Jet lag is a temporary sleep disorder. It occurs when your body's biological clock is not in sync with the local time zone you are in. The more time zones you pass through, the worse your jet lag can be. Also, traveling east can be harder to adjust to because you lose time.
Jet lag can make you feel like going to bed several hours before bedtime. You also may have trouble falling asleep, feel tired during the day, feel confused and out of sorts, and generally not feel well.

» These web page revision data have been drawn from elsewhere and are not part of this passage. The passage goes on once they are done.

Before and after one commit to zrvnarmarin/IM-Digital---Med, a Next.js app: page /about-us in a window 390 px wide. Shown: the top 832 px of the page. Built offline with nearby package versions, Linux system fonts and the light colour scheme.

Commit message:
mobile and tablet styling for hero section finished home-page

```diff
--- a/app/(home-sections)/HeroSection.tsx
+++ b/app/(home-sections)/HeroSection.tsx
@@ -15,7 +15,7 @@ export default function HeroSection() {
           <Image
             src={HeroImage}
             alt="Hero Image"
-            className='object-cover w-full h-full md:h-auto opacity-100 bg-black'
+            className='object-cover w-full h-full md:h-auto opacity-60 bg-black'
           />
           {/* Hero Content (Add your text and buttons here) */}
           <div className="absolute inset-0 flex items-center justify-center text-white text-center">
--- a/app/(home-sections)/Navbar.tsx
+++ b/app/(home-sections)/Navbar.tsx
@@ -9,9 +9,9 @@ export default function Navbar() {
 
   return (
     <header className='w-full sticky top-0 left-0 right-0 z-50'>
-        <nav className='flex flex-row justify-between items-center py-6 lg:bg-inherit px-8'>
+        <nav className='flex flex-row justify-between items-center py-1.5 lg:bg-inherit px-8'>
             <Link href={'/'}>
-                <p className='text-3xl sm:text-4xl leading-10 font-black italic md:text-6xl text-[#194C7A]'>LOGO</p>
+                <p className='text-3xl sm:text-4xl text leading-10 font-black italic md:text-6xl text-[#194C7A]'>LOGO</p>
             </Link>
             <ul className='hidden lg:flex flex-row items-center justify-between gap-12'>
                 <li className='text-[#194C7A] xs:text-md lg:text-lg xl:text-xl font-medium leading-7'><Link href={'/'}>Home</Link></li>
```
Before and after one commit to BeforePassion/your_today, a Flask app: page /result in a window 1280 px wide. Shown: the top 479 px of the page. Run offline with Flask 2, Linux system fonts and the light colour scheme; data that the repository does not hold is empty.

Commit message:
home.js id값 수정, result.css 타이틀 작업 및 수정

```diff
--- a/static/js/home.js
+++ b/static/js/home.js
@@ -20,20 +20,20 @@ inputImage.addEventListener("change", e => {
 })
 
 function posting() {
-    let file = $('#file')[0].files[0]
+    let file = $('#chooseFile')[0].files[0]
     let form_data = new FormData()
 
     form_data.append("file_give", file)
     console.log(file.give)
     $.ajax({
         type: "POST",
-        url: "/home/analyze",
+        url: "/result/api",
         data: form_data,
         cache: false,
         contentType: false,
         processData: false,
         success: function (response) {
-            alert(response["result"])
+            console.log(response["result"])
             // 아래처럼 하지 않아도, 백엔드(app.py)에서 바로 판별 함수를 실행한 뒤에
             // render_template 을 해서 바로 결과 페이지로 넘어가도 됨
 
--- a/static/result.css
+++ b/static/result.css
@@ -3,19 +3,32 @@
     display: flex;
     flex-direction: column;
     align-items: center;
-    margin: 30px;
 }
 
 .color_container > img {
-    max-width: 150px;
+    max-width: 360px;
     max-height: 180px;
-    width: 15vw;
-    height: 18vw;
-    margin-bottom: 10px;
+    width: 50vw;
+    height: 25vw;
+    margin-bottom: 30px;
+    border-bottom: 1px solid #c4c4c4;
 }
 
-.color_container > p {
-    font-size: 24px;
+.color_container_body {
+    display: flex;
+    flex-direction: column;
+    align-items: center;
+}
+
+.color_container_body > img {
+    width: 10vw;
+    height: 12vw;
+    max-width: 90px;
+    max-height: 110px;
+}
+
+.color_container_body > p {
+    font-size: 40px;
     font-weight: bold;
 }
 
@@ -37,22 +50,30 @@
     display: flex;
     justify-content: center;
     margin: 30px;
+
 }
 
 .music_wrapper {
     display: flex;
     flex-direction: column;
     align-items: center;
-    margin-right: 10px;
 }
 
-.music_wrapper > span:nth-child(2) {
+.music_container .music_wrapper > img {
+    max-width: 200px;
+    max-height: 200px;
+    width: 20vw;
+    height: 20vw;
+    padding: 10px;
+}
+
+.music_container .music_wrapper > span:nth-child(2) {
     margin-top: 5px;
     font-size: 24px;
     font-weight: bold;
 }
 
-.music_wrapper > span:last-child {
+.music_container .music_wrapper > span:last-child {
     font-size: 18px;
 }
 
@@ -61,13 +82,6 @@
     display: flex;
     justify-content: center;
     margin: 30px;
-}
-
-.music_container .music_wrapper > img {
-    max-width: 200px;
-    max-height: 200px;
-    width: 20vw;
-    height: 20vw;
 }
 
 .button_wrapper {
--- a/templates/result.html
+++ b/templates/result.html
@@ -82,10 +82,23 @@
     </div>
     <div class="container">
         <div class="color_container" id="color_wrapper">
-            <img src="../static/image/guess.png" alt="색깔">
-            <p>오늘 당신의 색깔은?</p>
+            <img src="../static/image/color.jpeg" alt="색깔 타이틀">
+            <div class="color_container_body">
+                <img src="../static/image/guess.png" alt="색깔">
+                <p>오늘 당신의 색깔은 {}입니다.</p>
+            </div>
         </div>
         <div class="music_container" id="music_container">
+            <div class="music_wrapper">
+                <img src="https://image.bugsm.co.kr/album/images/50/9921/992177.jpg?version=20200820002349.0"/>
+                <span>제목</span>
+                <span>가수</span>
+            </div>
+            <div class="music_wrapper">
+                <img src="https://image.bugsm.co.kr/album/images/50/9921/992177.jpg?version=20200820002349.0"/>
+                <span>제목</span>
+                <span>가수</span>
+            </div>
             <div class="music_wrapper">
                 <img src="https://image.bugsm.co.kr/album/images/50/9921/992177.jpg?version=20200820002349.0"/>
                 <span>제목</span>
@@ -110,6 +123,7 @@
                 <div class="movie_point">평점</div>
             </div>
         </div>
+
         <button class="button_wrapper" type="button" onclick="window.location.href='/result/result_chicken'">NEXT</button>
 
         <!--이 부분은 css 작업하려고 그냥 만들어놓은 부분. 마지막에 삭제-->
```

There are steps you can take to help prevent jet lag, such as trying to adjust to the new time zone before you arrive.
Berry RB, Wagner MH. Patients with jet lag. In: Berry RB, Wagner MH, eds. Sleep Medicine Pearls. Philadelphia, PA: Elsevier Saunders; 2015:patient 122, 650-653.
Update Date 5/11/2016
Updated by: Linda J. Vorvick, MD, Medical Director and Director of Didactic Curriculum, MEDEX Northwest Division of Physician Assistant Studies, Department of Family Medicine, UW Medicine, School of Medicine, University of Washington, Seattle, WA. Also reviewed by David Zieve, MD, MHA, Isla Ogilvie, PhD, and the A.D.A.M. Editorial team.